If you found this website you sure as heck know what Scrabble is.

Two to four players take turns laying letter tiles to make words. Different letters have different values and some locations on the board enhance the value of words or letters placed on them. The winner is the one who gets the highest score.

That’s it.

It is, to my mind, the king of word games. The challenge is to take your letters, organize them into a decent word (“wall”) and find a better one (“seawall,” using all seven letters) and finding the perfect place to put it.

The game works best – and *only,* consistently – when both players have comparable skill levels and expectations for how the game will go. I can’t play it with my kids because we are playing two different games. I’ll be wondering if I can use the word “quahog” and my kids will be happy to come up with something age appropriate for a 6th or 3d grader.

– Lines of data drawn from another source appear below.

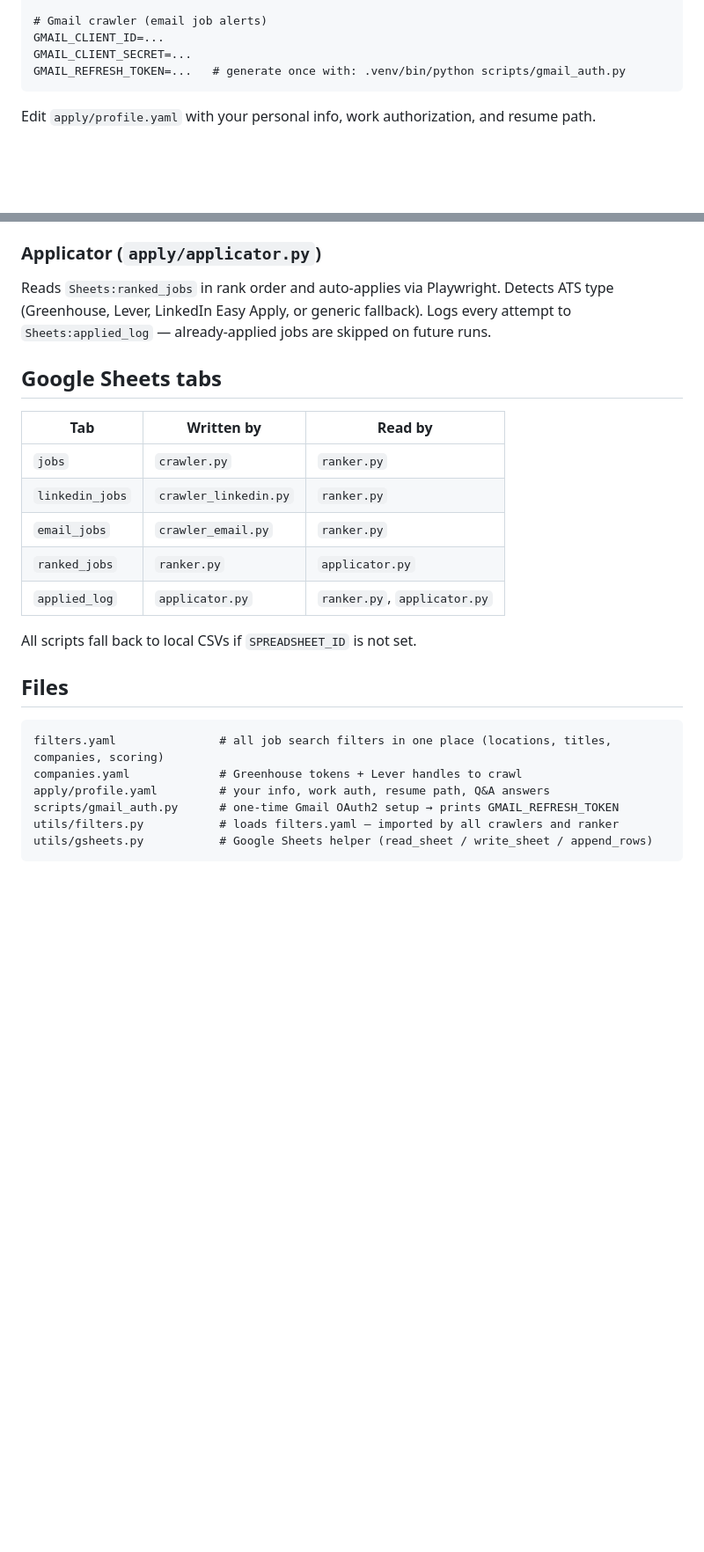
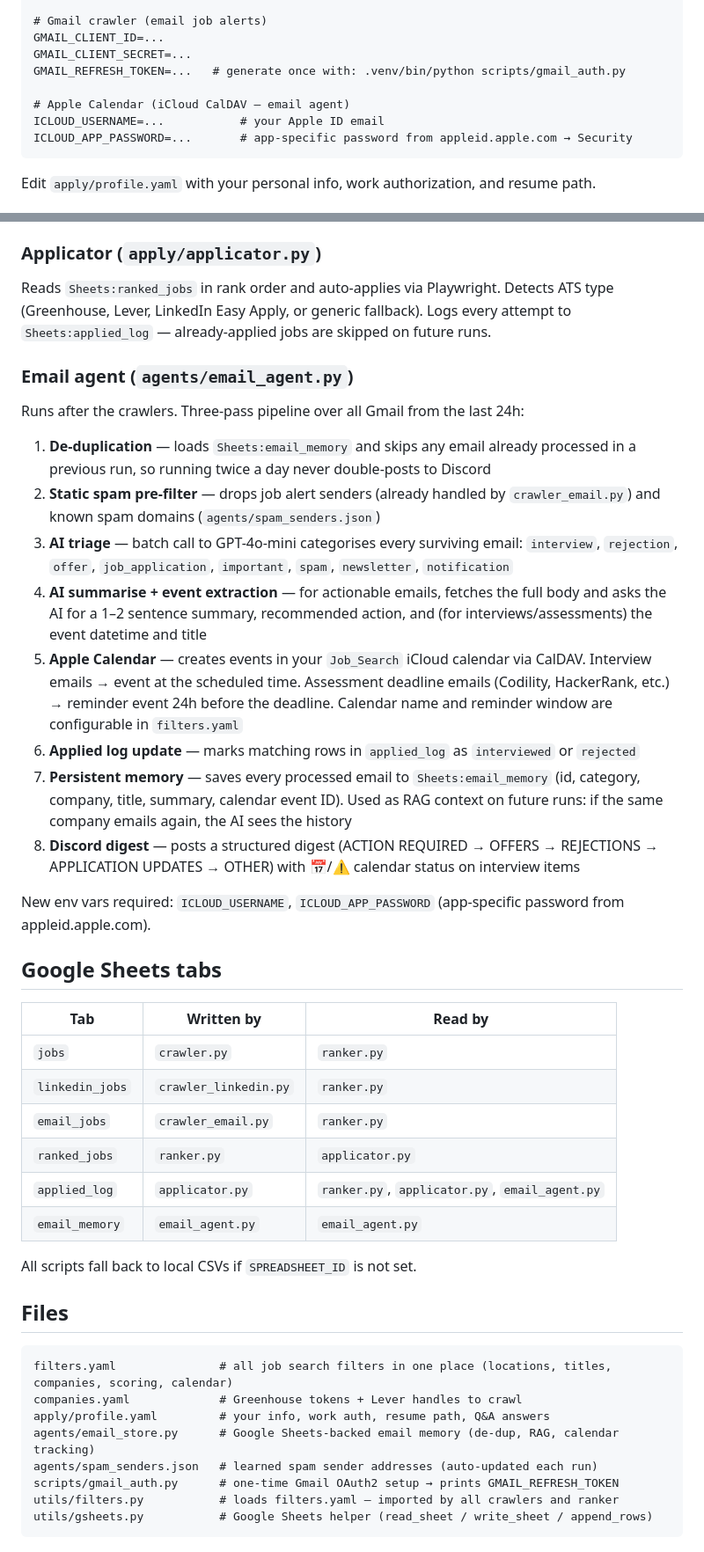
Before and after one commit to annyDRX0915/job_search_bot, a Markdown page: README.md, 2 parts joined by grey strips. Shown at 88% size. Rendered like a GitHub page; blank space fills up the shorter version.

Commit message:
Update README and todo for Phase 8 (email memory + Apple Calendar)
Co-Authored-By: Claude Sonnet 4.6 <noreply@anthropic.com>

````diff
--- a/README.md
+++ b/README.md
@@ -29,6 +29,10 @@ GOOGLE_SERVICE_ACCOUNT_JSON_PATH=/path/to/service-account-key.json
 GMAIL_CLIENT_ID=...
 GMAIL_CLIENT_SECRET=...
 GMAIL_REFRESH_TOKEN=...   # generate once with: .venv/bin/python scripts/gmail_auth.py
+
+# Apple Calendar (iCloud CalDAV — email agent)
+ICLOUD_USERNAME=...           # your Apple ID email
+ICLOUD_APP_PASSWORD=...       # app-specific password from appleid.apple.com → Security
 ```
 
 Edit `apply/profile.yaml` with your personal info, work authorization, and resume path.
@@ -137,6 +141,21 @@ Top 50 rule-based results are then re-ranked by **GPT-4o-mini**, which considers
 
 Reads `Sheets:ranked_jobs` in rank order and auto-applies via Playwright. Detects ATS type (Greenhouse, Lever, LinkedIn Easy Apply, or generic fallback). Logs every attempt to `Sheets:applied_log` — already-applied jobs are skipped on future runs.
 
+### Email agent (`agents/email_agent.py`)
+
+Runs after the crawlers. Three-pass pipeline over all Gmail from the last 24h:
+
+1. **De-duplication** — loads `Sheets:email_memory` and skips any email already processed in a previous run, so running twice a day never double-posts to Discord
+2. **Static spam pre-filter** — drops job alert senders (already handled by `crawler_email.py`) and known spam domains (`agents/spam_senders.json`)
+3. **AI triage** — batch call to GPT-4o-mini categorises every surviving email: `interview`, `rejection`, `offer`, `job_application`, `important`, `spam`, `newsletter`, `notification`
+4. **AI summarise + event extraction** — for actionable emails, fetches the full body and asks the AI for a 1–2 sentence summary, recommended action, and (for interviews/assessments) the event datetime and title
+5. **Apple Calendar** — creates events in your `Job_Search` iCloud calendar via CalDAV. Interview emails → event at the scheduled time. Assessment deadline emails (Codility, HackerRank, etc.) → reminder event 24h before the deadline. Calendar name and reminder window are configurable in `filters.yaml`
+6. **Applied log update** — marks matching rows in `applied_log` as `interviewed` or `rejected`
+7. **Persistent memory** — saves every processed email to `Sheets:email_memory` (id, category, company, title, summary, calendar event ID). Used as RAG context on future runs: if the same company emails again, the AI sees the history
+8. **Discord digest** — posts a structured digest (ACTION REQUIRED → OFFERS → REJECTIONS → APPLICATION UPDATES → OTHER) with 📅/⚠️ calendar status on interview items
+
+New env vars required: `ICLOUD_USERNAME`, `ICLOUD_APP_PASSWORD` (app-specific password from appleid.apple.com).
+
 ## Google Sheets tabs
 
 | Tab | Written by | Read by |
@@ -145,16 +164,19 @@ Reads `Sheets:ranked_jobs` in rank order and auto-applies via Playwright. Detect
 | `linkedin_jobs` | `crawler_linkedin.py` | `ranker.py` |
 | `email_jobs` | `crawler_email.py` | `ranker.py` |
 | `ranked_jobs` | `ranker.py` | `applicator.py` |
-| `applied_log` | `applicator.py` | `ranker.py`, `applicator.py` |
+| `applied_log` | `applicator.py` | `ranker.py`, `applicator.py`, `email_agent.py` |
+| `email_memory` | `email_agent.py` | `email_agent.py` |
 
 All scripts fall back to local CSVs if `SPREADSHEET_ID` is not set.
 
 ## Files
 
 ```
-filters.yaml               # all job search filters in one place (locations, titles, companies, scoring)
+filters.yaml               # all job search filters in one place (locations, titles, companies, scoring, calendar)
 companies.yaml             # Greenhouse tokens + Lever handles to crawl
 apply/profile.yaml         # your info, work auth, resume path, Q&A answers
+agents/email_store.py      # Google Sheets-backed email memory (de-dup, RAG, calendar tracking)
+agents/spam_senders.json   # learned spam sender addresses (auto-updated each run)
 scripts/gmail_auth.py      # one-time Gmail OAuth2 setup → prints GMAIL_REFRESH_TOKEN
 utils/filters.py           # loads filters.yaml — imported by all crawlers and ranker
 utils/gsheets.py           # Google Sheets helper (read_sheet / write_sheet / append_rows)
````
Also changed, not shown: tasks/todo.md (+28 -26 lines).
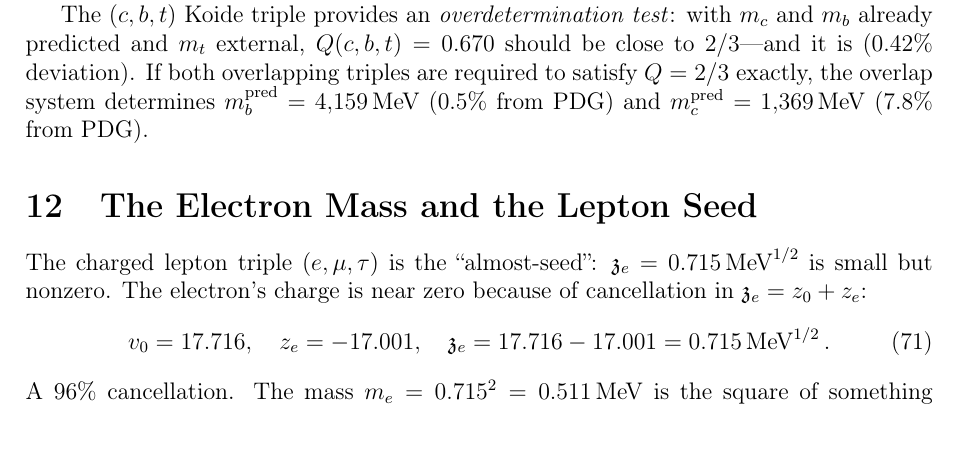
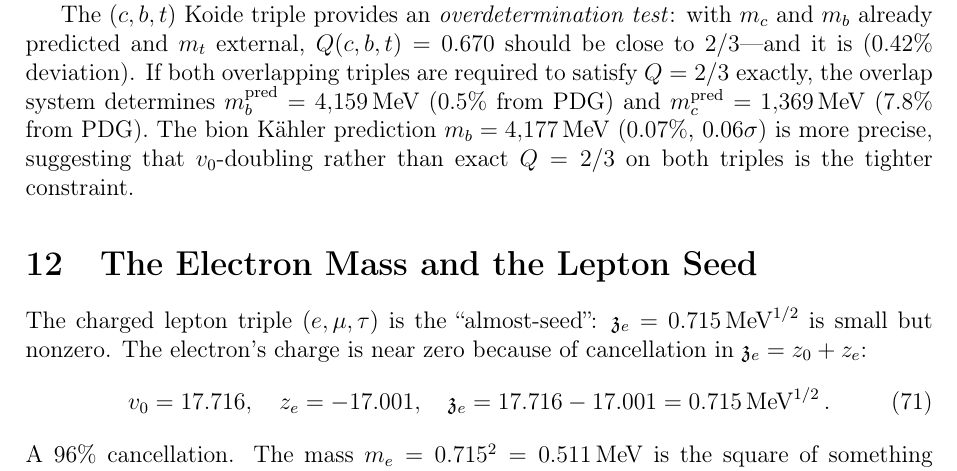
Before and after one commit to arivero/physres2, a LaTeX paper (sbootstrap_v4d.tex): part of page 39 of 46, cut so that both start at the same text. Compiled offline with pdfLaTeX.

Commit message:
Bion prediction more precise than overlap: v0-doubling is tighter constraint
Note that m_b = 4177 MeV (0.06σ from bion) outperforms m_b = 4159
(0.5% from requiring Q=2/3 on both overlapping triples).

Co-Authored-By: Claude Opus 4.6 <noreply@anthropic.com>

```diff
--- a/sbootstrap_v4d.tex
+++ b/sbootstrap_v4d.tex
@@ -2697,7 +2697,10 @@ $Q(c,b,t) = 0.670$ should be close to $2/3$---and it is
 (0.42\% deviation). If both overlapping triples are required to
 satisfy $Q = 2/3$ exactly, the overlap system determines
 $m_b^{\text{pred}} = 4{,}159\MeV$ (0.5\% from PDG) and
-$m_c^{\text{pred}} = 1{,}369\MeV$ (7.8\% from PDG).
+$m_c^{\text{pred}} = 1{,}369\MeV$ (7.8\% from PDG). The bion
+K\"ahler prediction $m_b = 4{,}177\MeV$ ($0.07\%$, $0.06\sigma$)
+is more precise, suggesting that $v_0$-doubling rather than exact
+$Q = 2/3$ on both triples is the tighter constraint.
 
 %======================================================================
 \section{The Electron Mass and the Lepton Seed}
```
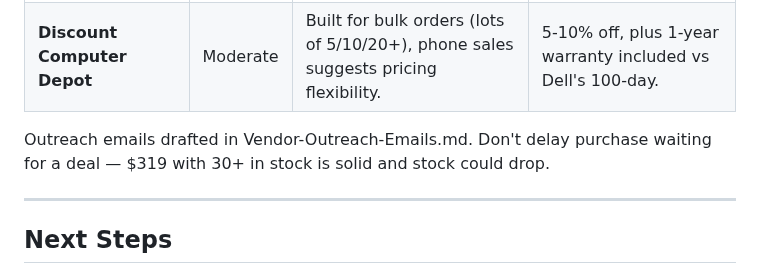
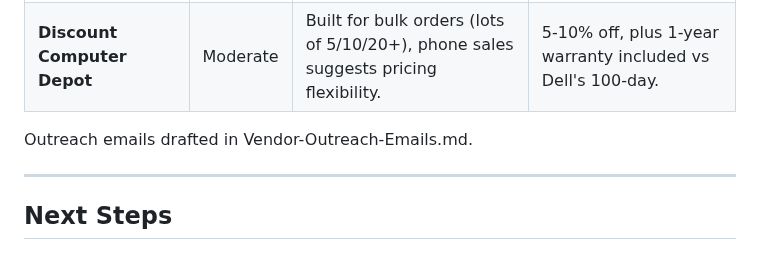
Before and after one commit to andrewle8/vietnam-assistive-tech-lab, a Markdown page: Documentation/Laptop-Purchase-Research.md, the part around the change. GitHub-like rendering.

Commit message:
Remove editorial comment from laptop research

```diff
--- a/Documentation/Laptop-Purchase-Research.md
+++ b/Documentation/Laptop-Purchase-Research.md
@@ -58,7 +58,7 @@ No active coupon codes apply to the Latitude 5420 as of Feb 6, 2026. The $319 pr
 | **Dell Refurbished** | Low | Retail website, not a B2B sales team. 10 units is a small order for Dell. | TechSoup nonprofit 10% → $287/unit ($2,870). Requires 501(c)(3). |
 | **Discount Computer Depot** | Moderate | Built for bulk orders (lots of 5/10/20+), phone sales suggests pricing flexibility. | 5-10% off, plus 1-year warranty included vs Dell's 100-day. |
 
-Outreach emails drafted in Vendor-Outreach-Emails.md. Don't delay purchase waiting for a deal — $319 with 30+ in stock is solid and stock could drop.
+Outreach emails drafted in Vendor-Outreach-Emails.md.
 
 ---
 
```
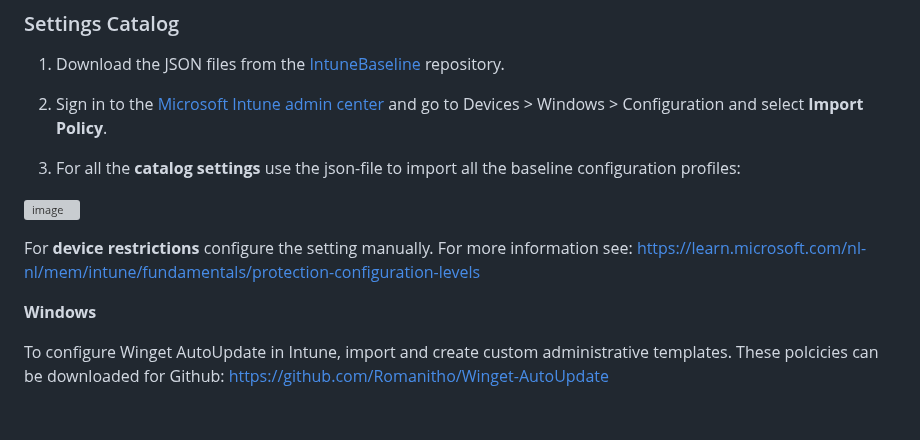
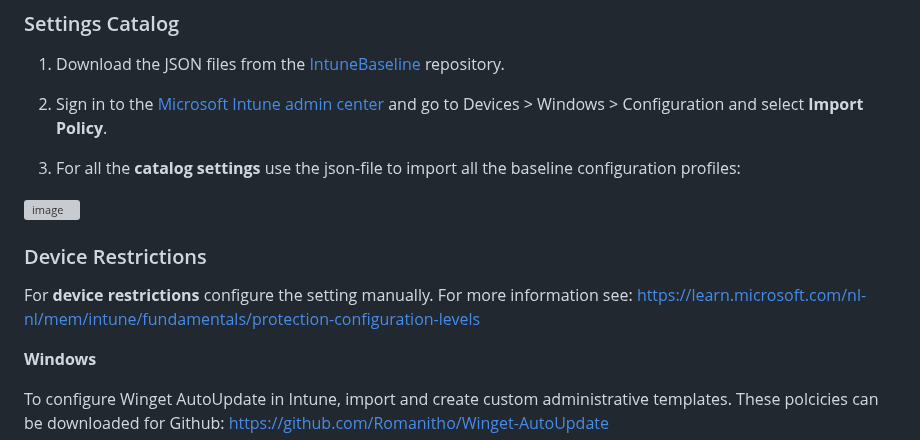
Before and after one commit to eWorkspace365/eworkspace365.github.io, a Markdown page: m365-6-3-mobile-device-management.md, the part around the change. GitHub-like rendering; blank space fills up the shorter version; grey boxes are pictures that could not be loaded.

```diff
--- a/m365-6-3-mobile-device-management.md
+++ b/m365-6-3-mobile-device-management.md
@@ -84,9 +84,10 @@ Set your Intune device cleanup rules to delete Intune MDM enrolled devices that
 
 ![image](https://github.com/user-attachments/assets/2909a342-7ade-4132-8136-8b7a62c0734a)
 
+### Device Restrictions
+For **device restrictions** configure the setting manually. For more information see: https://learn.microsoft.com/nl-nl/mem/intune/fundamentals/protection-configuration-levels
 
-For **device restrictions** configure the setting manually.
-For more information see: https://learn.microsoft.com/nl-nl/mem/intune/fundamentals/protection-configuration-levels
+
 
 **Windows**
 
```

Playing with another adult still presents the potential for paralysis-by-analysis. I take a long time on my turns. I know I shouldn’t, but it’s how my brain works, and it’s asking a lot of my wife, who is not an especially patient gamer, for me to think forever about whether I should use “colors” instead of “coloring.”

So. For the right pair it’s the best word game in the world. If you have gaming style or vocabulary mismatches in your game group, be prepared for this one to gather dust.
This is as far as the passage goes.